Your instructions: The lines to be copied are those below that contain "content".

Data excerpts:
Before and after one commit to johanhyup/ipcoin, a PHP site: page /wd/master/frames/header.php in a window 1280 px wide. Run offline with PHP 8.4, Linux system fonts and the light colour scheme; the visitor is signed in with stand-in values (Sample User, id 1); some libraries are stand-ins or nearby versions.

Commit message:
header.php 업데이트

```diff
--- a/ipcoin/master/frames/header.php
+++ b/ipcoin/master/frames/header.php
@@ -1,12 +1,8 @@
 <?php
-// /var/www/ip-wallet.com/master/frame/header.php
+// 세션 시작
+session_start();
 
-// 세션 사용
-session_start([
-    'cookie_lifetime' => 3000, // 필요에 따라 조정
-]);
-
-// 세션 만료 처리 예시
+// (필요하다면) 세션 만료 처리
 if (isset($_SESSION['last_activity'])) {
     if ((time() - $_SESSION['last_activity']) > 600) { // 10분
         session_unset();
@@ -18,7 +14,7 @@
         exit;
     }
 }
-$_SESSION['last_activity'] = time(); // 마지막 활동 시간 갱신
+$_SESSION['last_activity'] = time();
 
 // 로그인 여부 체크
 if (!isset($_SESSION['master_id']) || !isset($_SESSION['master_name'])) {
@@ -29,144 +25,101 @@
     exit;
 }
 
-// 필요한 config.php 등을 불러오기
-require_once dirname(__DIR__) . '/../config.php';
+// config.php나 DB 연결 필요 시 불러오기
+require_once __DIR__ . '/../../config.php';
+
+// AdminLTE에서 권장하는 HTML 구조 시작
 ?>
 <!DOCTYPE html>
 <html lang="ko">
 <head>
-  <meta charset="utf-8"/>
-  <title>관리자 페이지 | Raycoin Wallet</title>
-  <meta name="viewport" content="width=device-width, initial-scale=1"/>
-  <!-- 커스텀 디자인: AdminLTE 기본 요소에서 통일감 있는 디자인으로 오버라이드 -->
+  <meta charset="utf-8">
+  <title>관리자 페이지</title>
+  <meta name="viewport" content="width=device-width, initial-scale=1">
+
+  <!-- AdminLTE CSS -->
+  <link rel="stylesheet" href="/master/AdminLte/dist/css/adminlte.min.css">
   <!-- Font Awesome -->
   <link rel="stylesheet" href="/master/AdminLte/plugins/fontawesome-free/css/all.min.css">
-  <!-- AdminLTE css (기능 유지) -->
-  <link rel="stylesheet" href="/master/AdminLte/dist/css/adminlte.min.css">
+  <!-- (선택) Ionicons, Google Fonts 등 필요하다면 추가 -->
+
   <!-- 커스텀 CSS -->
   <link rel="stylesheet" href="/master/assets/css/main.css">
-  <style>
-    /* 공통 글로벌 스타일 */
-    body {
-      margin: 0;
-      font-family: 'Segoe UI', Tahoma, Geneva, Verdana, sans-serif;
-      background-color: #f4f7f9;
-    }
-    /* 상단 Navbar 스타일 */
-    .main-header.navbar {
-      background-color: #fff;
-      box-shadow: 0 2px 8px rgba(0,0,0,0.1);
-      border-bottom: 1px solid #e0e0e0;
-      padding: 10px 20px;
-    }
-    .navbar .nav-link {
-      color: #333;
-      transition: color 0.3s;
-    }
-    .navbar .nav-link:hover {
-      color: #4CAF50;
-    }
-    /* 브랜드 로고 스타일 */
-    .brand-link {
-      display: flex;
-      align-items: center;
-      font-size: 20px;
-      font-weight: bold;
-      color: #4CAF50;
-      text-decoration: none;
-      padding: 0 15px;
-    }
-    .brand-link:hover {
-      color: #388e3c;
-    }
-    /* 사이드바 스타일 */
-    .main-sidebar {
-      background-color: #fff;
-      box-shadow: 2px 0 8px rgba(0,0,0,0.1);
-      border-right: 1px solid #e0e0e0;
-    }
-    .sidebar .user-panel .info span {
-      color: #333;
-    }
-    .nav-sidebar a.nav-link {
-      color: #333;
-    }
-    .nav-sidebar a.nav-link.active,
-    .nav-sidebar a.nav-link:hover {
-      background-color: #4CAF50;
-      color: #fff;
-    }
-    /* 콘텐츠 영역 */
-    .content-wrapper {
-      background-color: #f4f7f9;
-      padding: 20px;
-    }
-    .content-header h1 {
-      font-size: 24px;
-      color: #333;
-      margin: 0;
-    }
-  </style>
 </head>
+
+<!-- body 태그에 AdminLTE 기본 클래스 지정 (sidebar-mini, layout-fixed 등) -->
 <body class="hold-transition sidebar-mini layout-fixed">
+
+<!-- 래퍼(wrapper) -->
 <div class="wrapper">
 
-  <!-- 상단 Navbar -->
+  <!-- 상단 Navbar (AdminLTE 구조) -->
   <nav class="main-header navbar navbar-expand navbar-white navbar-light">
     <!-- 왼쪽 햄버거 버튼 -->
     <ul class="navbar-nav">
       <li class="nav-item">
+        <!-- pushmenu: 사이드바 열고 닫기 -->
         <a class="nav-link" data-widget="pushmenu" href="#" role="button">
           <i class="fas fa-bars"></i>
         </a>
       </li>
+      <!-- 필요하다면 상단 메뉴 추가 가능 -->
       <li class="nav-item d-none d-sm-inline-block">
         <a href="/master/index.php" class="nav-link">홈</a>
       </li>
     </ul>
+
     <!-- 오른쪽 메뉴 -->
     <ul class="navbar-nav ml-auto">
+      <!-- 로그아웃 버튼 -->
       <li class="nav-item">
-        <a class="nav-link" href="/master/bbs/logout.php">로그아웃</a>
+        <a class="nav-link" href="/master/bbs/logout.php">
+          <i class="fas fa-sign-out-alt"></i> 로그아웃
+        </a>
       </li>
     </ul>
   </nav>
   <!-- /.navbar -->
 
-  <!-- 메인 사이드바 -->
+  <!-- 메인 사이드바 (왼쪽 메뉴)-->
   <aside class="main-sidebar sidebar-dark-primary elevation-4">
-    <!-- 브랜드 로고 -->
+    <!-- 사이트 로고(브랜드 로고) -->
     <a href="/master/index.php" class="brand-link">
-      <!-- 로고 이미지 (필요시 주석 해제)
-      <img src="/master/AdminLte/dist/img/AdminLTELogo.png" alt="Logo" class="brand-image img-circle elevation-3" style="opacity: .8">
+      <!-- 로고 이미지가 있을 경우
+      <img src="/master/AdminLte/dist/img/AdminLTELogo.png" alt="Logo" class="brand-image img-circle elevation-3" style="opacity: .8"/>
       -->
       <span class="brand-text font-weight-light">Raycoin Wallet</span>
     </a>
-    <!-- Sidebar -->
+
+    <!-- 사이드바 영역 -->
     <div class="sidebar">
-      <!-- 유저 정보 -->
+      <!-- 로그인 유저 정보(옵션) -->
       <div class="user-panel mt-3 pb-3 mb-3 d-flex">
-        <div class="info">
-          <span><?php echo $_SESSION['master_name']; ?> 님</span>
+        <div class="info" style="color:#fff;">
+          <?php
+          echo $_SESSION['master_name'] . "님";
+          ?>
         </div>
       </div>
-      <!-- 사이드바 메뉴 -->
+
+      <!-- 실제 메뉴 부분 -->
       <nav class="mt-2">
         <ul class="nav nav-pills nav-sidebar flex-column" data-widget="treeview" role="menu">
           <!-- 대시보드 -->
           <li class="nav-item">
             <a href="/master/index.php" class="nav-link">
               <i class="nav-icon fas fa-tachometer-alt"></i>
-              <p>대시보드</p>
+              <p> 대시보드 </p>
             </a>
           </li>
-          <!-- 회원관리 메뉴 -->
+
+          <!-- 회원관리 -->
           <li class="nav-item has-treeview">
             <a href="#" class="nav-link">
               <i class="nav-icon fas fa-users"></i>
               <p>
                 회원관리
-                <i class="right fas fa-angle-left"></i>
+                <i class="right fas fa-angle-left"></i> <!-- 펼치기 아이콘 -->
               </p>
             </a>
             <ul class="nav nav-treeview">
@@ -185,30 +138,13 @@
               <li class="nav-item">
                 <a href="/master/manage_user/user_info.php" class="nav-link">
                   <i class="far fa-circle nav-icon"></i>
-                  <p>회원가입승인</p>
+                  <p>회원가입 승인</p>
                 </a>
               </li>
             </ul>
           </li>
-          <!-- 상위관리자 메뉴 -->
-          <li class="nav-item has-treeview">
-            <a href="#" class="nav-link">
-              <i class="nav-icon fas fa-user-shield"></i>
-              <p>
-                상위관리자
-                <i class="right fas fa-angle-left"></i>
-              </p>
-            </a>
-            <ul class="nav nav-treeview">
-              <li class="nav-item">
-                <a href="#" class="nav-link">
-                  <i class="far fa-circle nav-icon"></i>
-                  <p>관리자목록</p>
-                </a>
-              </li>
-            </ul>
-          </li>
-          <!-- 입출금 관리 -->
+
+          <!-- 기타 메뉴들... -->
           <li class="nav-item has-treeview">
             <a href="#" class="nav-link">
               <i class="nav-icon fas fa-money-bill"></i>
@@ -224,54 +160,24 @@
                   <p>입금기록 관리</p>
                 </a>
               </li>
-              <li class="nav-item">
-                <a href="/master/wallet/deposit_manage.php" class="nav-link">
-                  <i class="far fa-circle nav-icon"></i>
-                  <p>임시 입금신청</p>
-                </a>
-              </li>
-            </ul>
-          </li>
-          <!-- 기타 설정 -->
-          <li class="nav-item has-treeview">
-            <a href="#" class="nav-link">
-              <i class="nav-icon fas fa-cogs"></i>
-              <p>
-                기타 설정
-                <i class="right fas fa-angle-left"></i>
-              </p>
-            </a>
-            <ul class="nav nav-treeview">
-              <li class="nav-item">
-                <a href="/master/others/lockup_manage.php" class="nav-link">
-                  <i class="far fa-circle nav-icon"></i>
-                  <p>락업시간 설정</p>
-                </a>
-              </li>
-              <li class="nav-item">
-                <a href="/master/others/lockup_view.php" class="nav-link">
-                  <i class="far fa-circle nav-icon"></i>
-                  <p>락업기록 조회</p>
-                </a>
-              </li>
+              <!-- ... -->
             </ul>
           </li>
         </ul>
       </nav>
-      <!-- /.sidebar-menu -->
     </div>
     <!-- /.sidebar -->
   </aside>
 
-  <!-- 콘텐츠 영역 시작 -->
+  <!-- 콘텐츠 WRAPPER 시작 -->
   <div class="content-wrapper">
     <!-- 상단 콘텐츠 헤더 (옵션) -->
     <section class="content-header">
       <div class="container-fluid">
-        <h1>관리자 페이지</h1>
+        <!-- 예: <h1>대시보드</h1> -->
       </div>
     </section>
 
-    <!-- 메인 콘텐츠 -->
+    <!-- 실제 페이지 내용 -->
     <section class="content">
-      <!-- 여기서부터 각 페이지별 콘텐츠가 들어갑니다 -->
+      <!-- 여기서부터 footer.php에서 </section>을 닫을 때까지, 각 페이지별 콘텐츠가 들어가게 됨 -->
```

Output of the exercise:
-  <meta name="viewport" content="width=device-width, initial-scale=1"/>
+  <meta name="viewport" content="width=device-width, initial-scale=1">
-    .content-wrapper {
-    .content-header h1 {
   <div class="content-wrapper">
     <section class="content-header">
     <section class="content">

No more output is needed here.